Kate Rusby & Friends |
at the Barbican,
(6 March 2004)
Buoyed by the release of her just-released DVD Live In Leeds, this evening was a great opportunity to see Kate Rusby performing in her home county. The atmosphere as I found my seat was buzzing -- Rusby is attracting large audiences to her gigs nowadays, and there were at least 1,000 at the Barbican for this show. The gig was billed as "The Kate Rusby Trio' -- but, as ever, Rusby sprang a couple of nice surprises on us, for the stage was set up for five musicians. Joining her was Fine Friday's Kris Drever, a very talented multi-instrumentalist and singer from Orkney, and Yorkshire's own singer-guitarist Dave Burland. They provided sterling support to Kate, her multi-instrumentalist husband John McCusker and diatonic accordionist Andy Cutting.
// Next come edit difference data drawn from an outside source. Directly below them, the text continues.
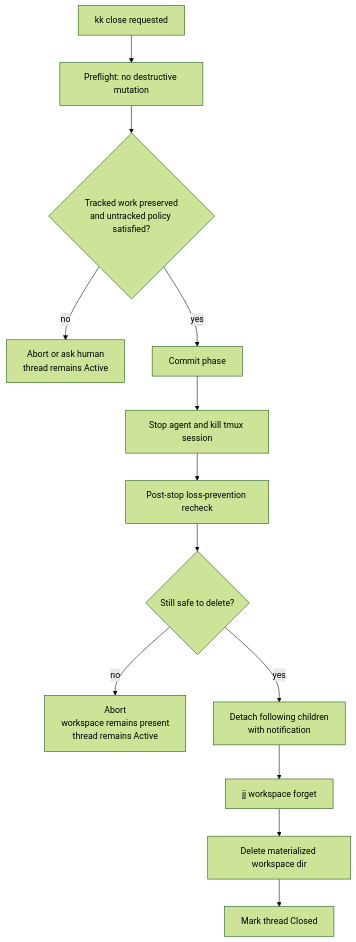
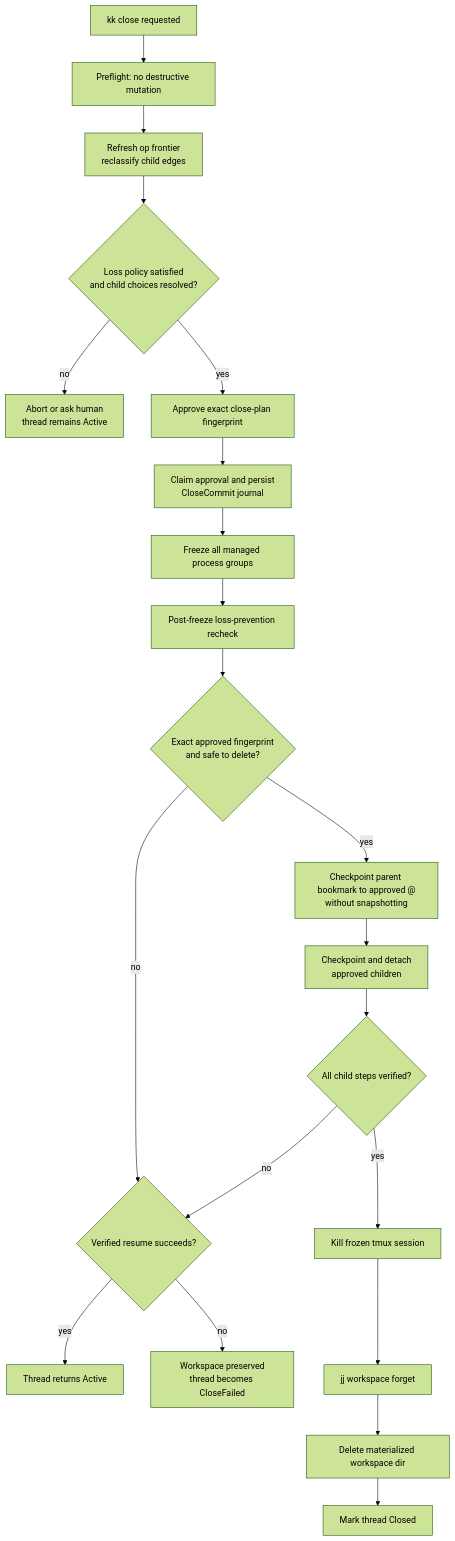
Before and after one commit to skeswa/kiki: the first of 2 diagrams in docs/reference/book/05-threads.md, drawn with Mermaid (forest theme). The commit also changed other lines of this file and 32 other files, not shown here.

````diff
--- a/docs/reference/book/05-threads.md
+++ b/docs/reference/book/05-threads.md
@@ -83,15 +141,23 @@
 ```mermaid
 flowchart TD
     A[kk close requested] --> B[Preflight: no destructive mutation]
-    B --> C{Tracked work preserved\nand untracked policy satisfied?}
+    B --> R[Refresh op frontier\nreclassify child edges]
+    R --> C{Loss policy satisfied\nand child choices resolved?}
     C -- no --> D[Abort or ask human\nthread remains Active]
-    C -- yes --> E[Commit phase]
-    E --> F[Stop agent and kill tmux session]
-    F --> G[Post-stop loss-prevention recheck]
-    G --> K{Still safe to delete?}
-    K -- no --> L[Abort\nworkspace remains present\nthread remains Active]
-    K -- yes --> M[Detach following children\nwith notification]
-    M --> H[jj workspace forget]
+    C -- yes --> AP[Approve exact close-plan fingerprint]
+    AP --> E[Claim approval and persist\nCloseCommit journal]
+    E --> F[Freeze all managed process groups]
+    F --> G[Post-freeze loss-prevention recheck]
+    G --> K{Exact approved fingerprint\nand safe to delete?}
+    K -- no --> L{Verified resume succeeds?}
+    L -- yes --> A1[Thread returns Active]
+    L -- no --> A2[Workspace preserved\nthread becomes CloseFailed]
+    K -- yes --> P[Checkpoint parent bookmark to approved @\nwithout snapshotting]
+    P --> M[Checkpoint and detach\napproved children]
+    M --> X{All child steps verified?}
+    X -- no --> L
+    X -- yes --> Q[Kill frozen tmux session]
+    Q --> H[jj workspace forget]
     H --> I[Delete materialized workspace dir]
     I --> J[Mark thread Closed]
 ```
````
I've followed Rusby's career for a while now, and this was a really special gig. The atmosphere was fantastic, and the audience was for the most part really up for the concert -- though it always amazes me that some seem to remain unmoved by the performance of this most exquisite and celebrated of Yorkshire singers! Rusby never fails to inject her performances with the strongest, purest vocals and the best musical accompaniment -- she's a great acoustic guitarist herself. She writes beautiful, traditional-sounding songs and has an uncanny knack of rediscovering gorgeous, long-forgotten British folk songs.
Her performance was pretty near faultless, and put the listener through the usual emotional rollercoaster: sublime vocals and instrumentals punctuated with an ocean of humorous banter, and even the occasional tear-jerking moment. The pre-gig publicity is spot-on where Rusby is concerned -- you're promised a "life-affirming evening," and that's exactly what you get. And you never forget that this is the woman who, when accepting a music prize a couple of years back, announced in her fantastic Yorkshire accent "I'm dead proud to be a folk singer, me!"
Rusby performed songs from her recently released album Underneath the Stars, plus favourites like "I Courted A Sailor," "Who Will Sing Me Lullabies," "Fairest of All Yarrow" and "Sir Eglamore" from her earlier releases. Kate's acoustic guitar and beautiful vocals were underpinned by the strongest, most lyrical support from McCusker (cittern/violin/whistles/banjo) and Andy Cutting (diatonic accordion). Kris Drever (double bass/guitar) sang an exquisite song "Funery," his deep, resonant voice filling the Barbican beautifully. Credit to the soundman, Kate's brother Joe Rusby, who did a marvellous job tonight. Dave Burland (acoustic guitar) joined the band in the second half of the set, and provided a wonderful vocal on "Down By the Banks of Wild Primroses."
One of the encores was "Rollin' Home," where the combined vocals of Rusby, Burland and Drever were superb. Rusby's final encore was her beautiful self-composition "Underneath the Stars" (currently on BBC Radio 2's A-list, something of a coup for a folk singer). She occasionally performs this song with the brass players of the Grimethorpe Colliery Band -- a very moving sight and sound. I've also seen Rusby sing this song quite literally "underneath the stars," at a very special outdoor summer charity gig near to her hometown of Barnsley. That was truly a moment to savour.
Tonight she performed the song solo, and it was perfect. Rusby is undoubtedly one of Yorkshire's finest contemporary female singer-songwriters.